Found 11 articles matching your query.
It is not easy to summarise Greek warfare in a single work. Matthew Sears’ Understanding Greek Warfare pulls it off by not rattling any cages.
Were ancient figures all that they were cracked up to be? A brief look at the historiography of Epaminondas should make us wary of accepting everything we read in our sources.
Classics in Extremis (2019), edited by Edmund Richardson, looks to the “margins” to better understand classical receptions.
Marcus Tullius Cicero was a famous politician and lawyer, whose life was cut short when he was killed at the order of Mark Antony.

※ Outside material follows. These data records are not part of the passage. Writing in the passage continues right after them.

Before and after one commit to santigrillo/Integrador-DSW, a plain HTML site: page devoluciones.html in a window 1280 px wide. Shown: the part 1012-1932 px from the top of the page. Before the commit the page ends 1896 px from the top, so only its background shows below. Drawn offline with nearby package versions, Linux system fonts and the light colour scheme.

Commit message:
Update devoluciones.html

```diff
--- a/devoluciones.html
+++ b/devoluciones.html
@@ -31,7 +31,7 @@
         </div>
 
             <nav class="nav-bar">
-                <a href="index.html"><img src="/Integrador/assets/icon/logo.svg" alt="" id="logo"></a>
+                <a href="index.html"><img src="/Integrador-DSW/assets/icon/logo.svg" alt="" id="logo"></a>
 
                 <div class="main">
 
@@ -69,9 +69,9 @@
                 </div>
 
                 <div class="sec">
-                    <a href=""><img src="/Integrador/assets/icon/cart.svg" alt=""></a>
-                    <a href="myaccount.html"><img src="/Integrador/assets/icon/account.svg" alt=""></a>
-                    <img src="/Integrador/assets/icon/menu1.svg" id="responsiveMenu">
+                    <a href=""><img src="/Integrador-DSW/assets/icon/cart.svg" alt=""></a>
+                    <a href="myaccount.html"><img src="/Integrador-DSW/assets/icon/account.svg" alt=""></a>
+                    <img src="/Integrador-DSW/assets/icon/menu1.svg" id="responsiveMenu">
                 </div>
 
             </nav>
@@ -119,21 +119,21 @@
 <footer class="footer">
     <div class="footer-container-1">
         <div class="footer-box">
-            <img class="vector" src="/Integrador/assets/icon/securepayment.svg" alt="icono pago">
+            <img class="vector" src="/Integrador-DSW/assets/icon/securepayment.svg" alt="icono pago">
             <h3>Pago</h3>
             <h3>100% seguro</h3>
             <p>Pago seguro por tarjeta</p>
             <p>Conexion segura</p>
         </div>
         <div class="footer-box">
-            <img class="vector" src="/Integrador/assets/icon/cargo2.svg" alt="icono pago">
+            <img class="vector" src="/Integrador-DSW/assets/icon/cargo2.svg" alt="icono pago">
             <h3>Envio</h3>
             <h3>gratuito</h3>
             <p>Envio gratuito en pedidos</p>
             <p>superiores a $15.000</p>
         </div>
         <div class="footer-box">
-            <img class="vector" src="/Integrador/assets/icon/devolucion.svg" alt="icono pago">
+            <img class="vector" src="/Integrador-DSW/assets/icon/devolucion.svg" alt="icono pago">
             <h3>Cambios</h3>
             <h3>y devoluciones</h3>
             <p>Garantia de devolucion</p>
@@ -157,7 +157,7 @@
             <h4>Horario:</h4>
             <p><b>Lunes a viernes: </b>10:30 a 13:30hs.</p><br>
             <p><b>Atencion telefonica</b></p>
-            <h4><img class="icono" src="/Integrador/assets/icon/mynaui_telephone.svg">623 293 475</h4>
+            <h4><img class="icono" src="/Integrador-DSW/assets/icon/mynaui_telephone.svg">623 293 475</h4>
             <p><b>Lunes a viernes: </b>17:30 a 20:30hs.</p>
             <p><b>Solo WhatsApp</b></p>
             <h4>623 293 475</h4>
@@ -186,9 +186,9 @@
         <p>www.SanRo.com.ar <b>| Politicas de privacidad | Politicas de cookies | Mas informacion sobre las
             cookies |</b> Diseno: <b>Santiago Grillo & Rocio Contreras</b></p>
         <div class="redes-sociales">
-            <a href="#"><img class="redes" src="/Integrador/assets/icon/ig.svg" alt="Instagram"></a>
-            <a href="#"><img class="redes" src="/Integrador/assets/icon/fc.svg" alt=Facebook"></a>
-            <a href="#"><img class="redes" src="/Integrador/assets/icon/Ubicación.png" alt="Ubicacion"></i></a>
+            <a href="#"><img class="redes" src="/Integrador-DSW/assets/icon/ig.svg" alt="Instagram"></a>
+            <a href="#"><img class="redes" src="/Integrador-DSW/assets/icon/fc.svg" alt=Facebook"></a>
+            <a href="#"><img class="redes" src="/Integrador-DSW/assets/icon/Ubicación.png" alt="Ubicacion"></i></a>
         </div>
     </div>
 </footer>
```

On a black-figure amphora by Exekias, the Greek heroes Achilles and Ajax are shown playing a game to while away the hours at Troy.
Any book that attempts to understand Early Rome is fraught with difficulty; some sink while others float. Thomas Dynneson’s work may be found somewhere in between.
The learned people of Renaissance Europe looked to the Classics for inspiration. They cited ancient authors in day-to-day correspondence and in their own treatises.
Few buildings have as deep and as interesting a history as the Cathedral of Syracuse, built on the site of an ancient temple of Athena.
Responsibility for solving food crises often falls to a community’s leaders. Early Rome was no different, and in the first centuries of the Republic suffered from, and solved, the problem of food scarcity.
A beautiful mosaic from the Roman city of Pompeii depicts a group of musicians playing in the street.